He considered the mosque as his own house, and he looked after it diligently. He built his own house very near the mosque. He was born in 1880 at Kampung Ujong Bukit, and he looked after the mosque until he died in 1945. He learnt a lot of religious knowledge and he spent his time teaching other people especially Al-Quran and Zikir. He also taught the policemen who lived in the police barracks nearby before the second world war.
The mosque was destroyed by bombings from the allied forces when they wanted to recapture Brunei from the Japanese. Marbut Awang Tunggal had to leave the mosque and stayed at Kampung Ujong Bukit until he died.
Pehin Datu Imam Hj Mokti Hj Nasar (1864-1946) was born in 1864 in Kampong Burong Pingai Ayer. He studied religious knowledge under Dato Ahmad Hj Abdul Latif and Syeikh Ahmad Khatib Sambas, another religious scholar from Indonesia. Pehin studied Tariqat Qadariah from the scholar and also from books from Indonesia and Sumatra such as ‘As-Sirat Al-Mustaqim’.
He also travelled widely to spread the religion by going to Sarawak and Sambas. He was able to perform his haj in Makkah and stayed there for four years and this enabled him to learn and speak Arabic.
Upon his return, he established a special hall which he used for teaching. He travelled internally too, to the interior such as Pudak, Pulau Berbunut and Labu Estate to spread the religion further. He also taught at Padas in Sabah. Among his many students included His Highness Sultan Muhammad Jamalul Alam and His Highness Sultan Haji Omar Ali Saifuddien III.
In 1920, he officiated at the opening of a new mosque in Labu Estate in Temburong. He left a number of writings including duaas and fatwa, the genealogy of Tariqat Qadariah, description about the cholera outbreak in 1290 and 1322 hijrahs, and the history and advices of Lukman Al-Hakim.
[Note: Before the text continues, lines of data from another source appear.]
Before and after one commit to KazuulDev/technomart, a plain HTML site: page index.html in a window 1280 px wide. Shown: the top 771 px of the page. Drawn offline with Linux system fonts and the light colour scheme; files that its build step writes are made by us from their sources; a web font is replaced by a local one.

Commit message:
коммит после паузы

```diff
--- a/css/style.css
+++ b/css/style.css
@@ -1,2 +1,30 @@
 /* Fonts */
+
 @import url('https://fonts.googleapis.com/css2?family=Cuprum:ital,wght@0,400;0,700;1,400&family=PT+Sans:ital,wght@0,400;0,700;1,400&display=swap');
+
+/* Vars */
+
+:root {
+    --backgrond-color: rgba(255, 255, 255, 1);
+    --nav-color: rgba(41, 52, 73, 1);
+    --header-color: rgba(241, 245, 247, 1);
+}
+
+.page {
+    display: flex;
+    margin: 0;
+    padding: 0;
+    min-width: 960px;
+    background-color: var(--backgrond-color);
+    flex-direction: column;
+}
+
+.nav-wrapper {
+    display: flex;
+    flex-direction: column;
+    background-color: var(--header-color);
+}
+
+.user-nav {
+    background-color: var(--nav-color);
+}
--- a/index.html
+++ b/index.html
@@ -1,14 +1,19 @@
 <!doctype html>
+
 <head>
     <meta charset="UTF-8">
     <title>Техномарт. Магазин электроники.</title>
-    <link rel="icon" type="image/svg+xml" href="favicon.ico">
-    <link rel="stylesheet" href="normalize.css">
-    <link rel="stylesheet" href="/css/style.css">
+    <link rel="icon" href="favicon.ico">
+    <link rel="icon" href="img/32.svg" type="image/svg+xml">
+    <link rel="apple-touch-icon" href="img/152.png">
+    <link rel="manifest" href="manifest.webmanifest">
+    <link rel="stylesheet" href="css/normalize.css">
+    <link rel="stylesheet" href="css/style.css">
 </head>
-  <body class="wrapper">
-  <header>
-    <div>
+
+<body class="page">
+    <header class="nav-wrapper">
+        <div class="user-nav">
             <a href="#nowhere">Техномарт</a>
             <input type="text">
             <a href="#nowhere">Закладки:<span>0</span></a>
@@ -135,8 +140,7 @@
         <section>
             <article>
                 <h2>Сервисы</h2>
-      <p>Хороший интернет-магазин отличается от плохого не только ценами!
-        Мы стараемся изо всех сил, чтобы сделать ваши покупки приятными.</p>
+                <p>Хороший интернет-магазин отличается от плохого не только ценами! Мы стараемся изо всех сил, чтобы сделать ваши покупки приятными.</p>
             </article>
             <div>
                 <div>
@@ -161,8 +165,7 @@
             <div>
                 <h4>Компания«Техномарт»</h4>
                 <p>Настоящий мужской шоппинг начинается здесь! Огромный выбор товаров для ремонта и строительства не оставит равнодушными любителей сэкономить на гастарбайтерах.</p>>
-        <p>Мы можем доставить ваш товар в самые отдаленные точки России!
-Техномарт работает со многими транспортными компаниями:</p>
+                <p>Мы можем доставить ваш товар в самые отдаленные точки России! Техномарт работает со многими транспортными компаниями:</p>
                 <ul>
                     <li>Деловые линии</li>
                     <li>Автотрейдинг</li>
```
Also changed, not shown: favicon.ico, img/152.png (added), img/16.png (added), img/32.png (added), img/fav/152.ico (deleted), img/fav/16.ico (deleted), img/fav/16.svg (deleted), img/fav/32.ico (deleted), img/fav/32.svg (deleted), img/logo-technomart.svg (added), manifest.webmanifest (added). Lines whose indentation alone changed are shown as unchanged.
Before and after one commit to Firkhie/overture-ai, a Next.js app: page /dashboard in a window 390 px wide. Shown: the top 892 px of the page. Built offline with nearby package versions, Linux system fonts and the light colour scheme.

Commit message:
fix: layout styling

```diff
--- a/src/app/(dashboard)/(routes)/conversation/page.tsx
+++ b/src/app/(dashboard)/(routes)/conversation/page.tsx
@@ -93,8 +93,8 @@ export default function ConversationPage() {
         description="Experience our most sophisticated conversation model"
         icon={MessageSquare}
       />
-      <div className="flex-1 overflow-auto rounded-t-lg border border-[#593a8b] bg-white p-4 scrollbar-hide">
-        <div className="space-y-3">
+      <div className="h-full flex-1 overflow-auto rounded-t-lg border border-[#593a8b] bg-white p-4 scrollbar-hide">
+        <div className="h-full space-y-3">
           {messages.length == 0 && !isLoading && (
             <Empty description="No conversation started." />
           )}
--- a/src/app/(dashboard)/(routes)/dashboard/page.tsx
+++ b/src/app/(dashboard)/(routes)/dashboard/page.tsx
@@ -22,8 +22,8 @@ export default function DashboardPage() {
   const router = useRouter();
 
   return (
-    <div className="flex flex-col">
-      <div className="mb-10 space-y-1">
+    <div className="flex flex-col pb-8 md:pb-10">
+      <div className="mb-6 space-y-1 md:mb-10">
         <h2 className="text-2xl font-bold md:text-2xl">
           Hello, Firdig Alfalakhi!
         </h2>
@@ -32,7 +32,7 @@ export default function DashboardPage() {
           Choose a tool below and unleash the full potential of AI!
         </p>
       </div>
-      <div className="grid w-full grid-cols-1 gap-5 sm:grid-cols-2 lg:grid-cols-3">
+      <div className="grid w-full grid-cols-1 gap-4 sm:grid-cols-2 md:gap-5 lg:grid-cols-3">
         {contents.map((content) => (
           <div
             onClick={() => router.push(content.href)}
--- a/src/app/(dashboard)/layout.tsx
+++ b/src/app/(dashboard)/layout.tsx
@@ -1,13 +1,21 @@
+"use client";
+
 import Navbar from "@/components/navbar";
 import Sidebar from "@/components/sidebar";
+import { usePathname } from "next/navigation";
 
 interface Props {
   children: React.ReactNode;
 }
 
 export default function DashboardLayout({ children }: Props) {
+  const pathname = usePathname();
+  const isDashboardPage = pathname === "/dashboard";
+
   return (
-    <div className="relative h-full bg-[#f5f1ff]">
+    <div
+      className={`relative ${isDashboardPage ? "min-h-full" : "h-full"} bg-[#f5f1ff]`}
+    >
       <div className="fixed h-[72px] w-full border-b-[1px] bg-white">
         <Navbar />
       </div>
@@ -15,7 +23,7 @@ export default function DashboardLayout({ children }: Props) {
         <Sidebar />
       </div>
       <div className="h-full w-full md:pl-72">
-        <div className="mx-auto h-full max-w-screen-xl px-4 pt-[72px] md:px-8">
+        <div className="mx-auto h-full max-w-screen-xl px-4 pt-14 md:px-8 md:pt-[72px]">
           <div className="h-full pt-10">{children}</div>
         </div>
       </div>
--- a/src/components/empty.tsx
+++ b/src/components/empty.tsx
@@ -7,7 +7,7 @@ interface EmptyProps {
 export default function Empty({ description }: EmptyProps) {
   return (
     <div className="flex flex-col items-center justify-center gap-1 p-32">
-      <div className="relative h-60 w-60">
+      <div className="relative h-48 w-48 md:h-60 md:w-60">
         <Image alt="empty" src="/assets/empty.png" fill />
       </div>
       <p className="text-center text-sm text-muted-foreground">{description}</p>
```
Other religious figures born in the 19th century will be described further in the next article.
The Brunei Times